Blurring the Lines

Web Exclusive

Bigger is better. At least that's what more and more sheet-fed converters are finding as they try to increase their competitive edge in an even more competitive marketplace.

"There are a lot of 40-inch ultraviolet presses out in the marketplace, and having a larger UV press allows us to do something a little bit different," notes Joe Kulis, chief operating officer of Ed. Garvey & Co., which installed a six-color, 64-in. KBA Rapida 162 sheet-fed press in February 2004.

In July 2005, Trojan Litho installed a large format KBA Rapida 142 56-in. eight-color sheet-fed press with coater and hybrid UV capabilities, as well as the KBA Qualitronic II inline sheet inspection system. President Wayne Millage said he expected the new press not only to expand his company’s presence in the box market but also "bring us further efficiencies due to its larger sheet size and its increased automation.

“Instead of running 100,000 sheets for a box design through our 40-inch presses one-up, we’re able to put through 50,000 sheets two-up," explains Millage. "It is a press that is equipped with a variety of features that will differentiate us from our competition.”

Indeed, as many segments of the economy have become mired in a "tortoise-like expansion" (at least when compared to the "hare-y" days of the late 1990s), many in the printing industry have made substantial investments in new equipment and technologies to expand their potential customer base beyond their traditional markets.

For example, many narrow web converters have found lucrative niches by going, say, from solely converting pressure-sensitive labels to producing small folding cartons and even flexible packaging for such demanding (and potentially more lucrative) markets such as health and beauty and pharmaceuticals. These enterprising converters have been supported by press manufacturers that began offering more versatile equipment with lots of bells and whistles. The same innovation can be seen in the wide web market as well.

Serving an Underserved Market
Garvey & Co.'s Kulis notes his company couldn't even produce UV sheets in-house prior to installing the Rapida 162. As a result, all of the work running through that press, which is predominantly preprinted litho paper or coated board, is new.

“The primary reason for our investment in the large format equipment was the desire to get into a market that appeared to be underserved,” says Kulis. “There are lots of 40-inch presses in the Chicago area, but few 64-inch presses. We also feel that the UV and hybrid ink capabilities of the press allow us to help our customers differentiate themselves from their competition by printing eye-catching, dramatic, creative pieces on a variety of substrates, including foils and plastics.”

To step up to the 64-in. format, Ed Garvey & Co. completely upgraded its prepress and postpress departments with a new large format platesetter, inkjet proofer, and cutter. To avoid problems with specialty substrates, the company also added air conditioning and humidity controls to the pressroom.
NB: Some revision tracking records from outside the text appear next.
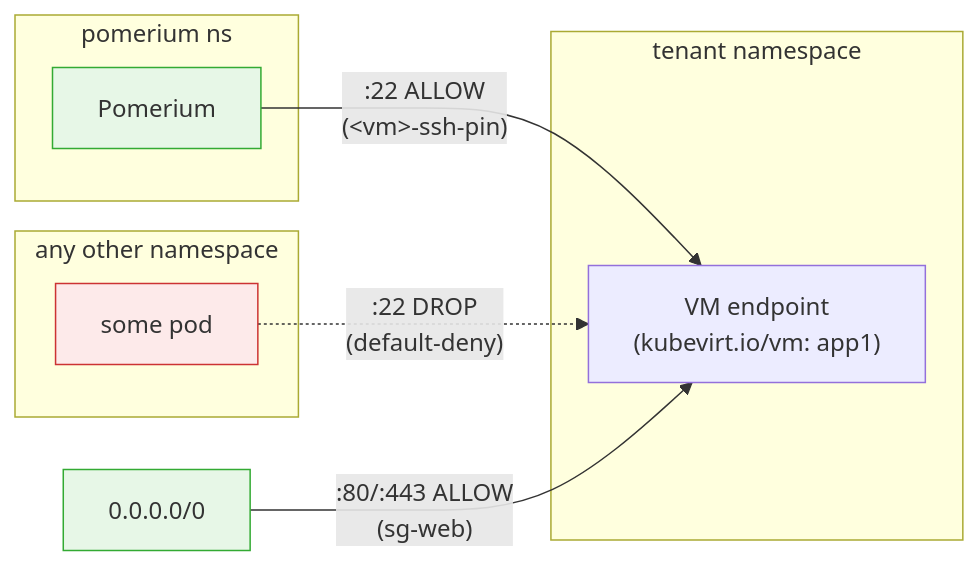
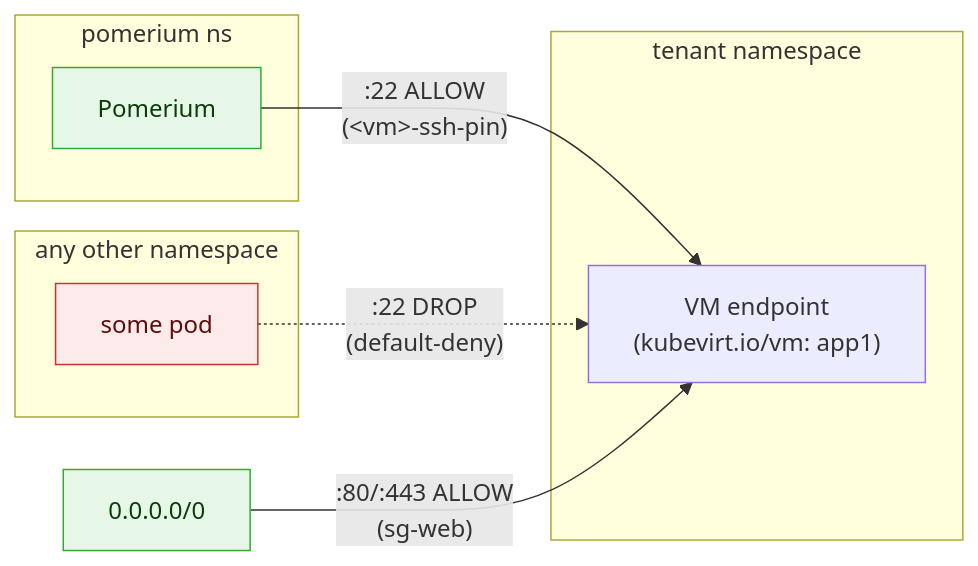
One commit to livenson/talu changed the second of 2 diagrams in docs/architecture/networking.md. Above: the diagram before and after it, drawn with Mermaid. The commit also changed other lines of this file and 2 other files, not shown here.

Commit message:
docs: make mermaid diagrams dark-mode readable
Custom classDef nodes had light fills but inherited theme text (light-on-light in
dark mode); pinned dark text on them (color:#111827 / #0b3d0b / #5c0d0d) so light-
filled boxes read on both themes. Dropped the rect rgb() color bands in the flows
integration diagram (light bands washed out message text in dark mode) — the
per-verb Notes still label the four steps.

````diff
--- a/docs/architecture/networking.md
+++ b/docs/architecture/networking.md
@@ -80,21 +80,21 @@
 ```mermaid
 graph LR
     subgraph POM["pomerium ns"]
         P["Pomerium"]
     end
     subgraph OTHER["any other namespace"]
         X["some pod"]
     end
     subgraph TEN["tenant namespace"]
         VMEP["VM endpoint<br/>(kubevirt.io/vm: app1)"]
     end
 
     P -->|":22 ALLOW<br/>(&lt;vm&gt;-ssh-pin)"| VMEP
     X -.->|":22 DROP<br/>(default-deny)"| VMEP
     NET2["0.0.0.0/0"] -->|":80/:443 ALLOW<br/>(sg-web)"| VMEP
 
-    classDef ok fill:#e7f7e7,stroke:#3a3;
-    classDef no fill:#fdeaea,stroke:#c33;
+    classDef ok fill:#e7f7e7,stroke:#3a3,color:#0b3d0b;
+    classDef no fill:#fdeaea,stroke:#c33,color:#5c0d0d;
     class P,NET2 ok;
     class X no;
 ```
````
Trojan Litho President Millage explained that after researching a variety of sheet-fed press manufacturers, the company chose the KBA Rapida 142 press because it could produce high quality work for both its packaging and commercial work. Millage says the press will allow Trojan to grow aggressively in both markets since it is able to offer its customers superior options to help them be successful in the ever-competitive marketplace.
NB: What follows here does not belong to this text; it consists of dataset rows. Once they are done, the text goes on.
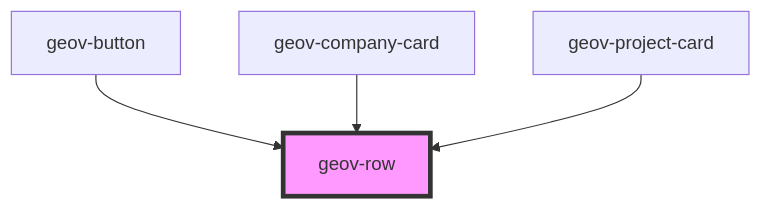
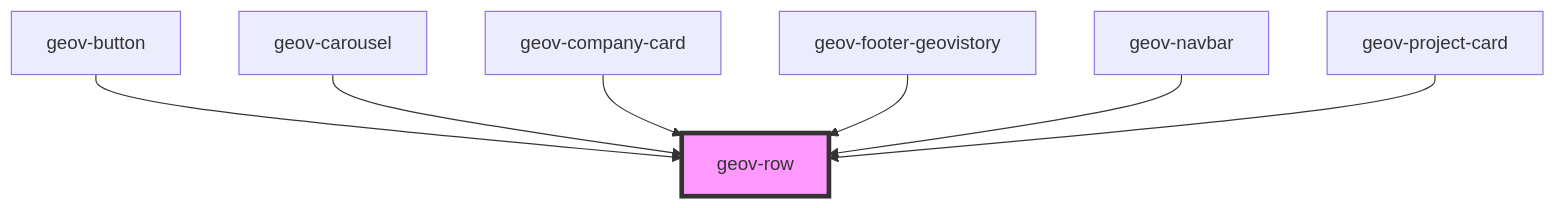
Before and after one commit to geovistory/design-system: the diagram in packages/design-system-web/src/components/grid/geov-row/readme.md, drawn with Mermaid. The commit also changed other lines of this file and 67 other files, not shown here.

````diff
--- a/packages/design-system-web/src/components/grid/geov-row/readme.md
+++ b/packages/design-system-web/src/components/grid/geov-row/readme.md
@@ -24,7 +37,10 @@
 ```mermaid
 graph TD;
   geov-button --> geov-row
+  geov-carousel --> geov-row
   geov-company-card --> geov-row
+  geov-footer-geovistory --> geov-row
+  geov-navbar --> geov-row
   geov-project-card --> geov-row
   style geov-row fill:#f9f,stroke:#333,stroke-width:4px
 ```
````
“For example," says Millage, "we’re now able to produce oversize graphics with UV coatings and varnish and unique graphic effects. We can offer our ad agency clients banners and oversize prints. We also can print on different substrates, such as plastic, on our new Rapida 142.”

Growth in UV Coatings
Johnson Printing & Packaging Corp. installed a KBA Rapida 105 41-in., seven-color sheet-fed press with in-line spot UV coating capabilities in September 2004. The company replaced an older five-color sheet-fed press with a coater with the new KBA Rapida 105 seven-color press with in-line spot UV coating.

Completely automated, the KBA Rapida 105 is equipped with the Closed Loop Color Management system. Once a press sheet has been approved, that same press sheet is read by a spectrophotometer, which records the varying ink densities across the sheet. Throughout the press run, sheets are scanned by the spectrophotometer and the computer automatically adjusts the press to run to the approved sheet.

“Our niche is to provide high-end value-added jobs to our nationwide customer clientele,” says Stuart Weitzman, one of the company's co-owners along with Charles Silverman. “Our new Rapida 105 seven-color press is providing us with more color, higher speeds, better color control, and in-line UV spot coating for the high-end folding cartons, point-of-purchase displays, commercial printing, preloaded inserts, and carded packaging that we produce.”

The firm was also tracking a growing development in its market. “We believe that UV coating is a growing market for our company,” says Weitzman. “To this end, we wanted a press that provided in-line spot UV coating capabilities to make us more efficient and give us higher speeds and much more throughput than we’ve ever had before. The new KBA Rapida 105 41-inch press is the solution for us.”

Ed. Garvey and Co.

7400 N. Lehigh Ave.
Niles, IL 60714

Trojan Litho
800 SW 27th St.
Renton, WA 98055

Johnson Printing & Packaging Corp.
40 77th Ave. NE
Minneapolis, MN 55432

KBA North America—

Subscribe to PFFC's EClips Newsletter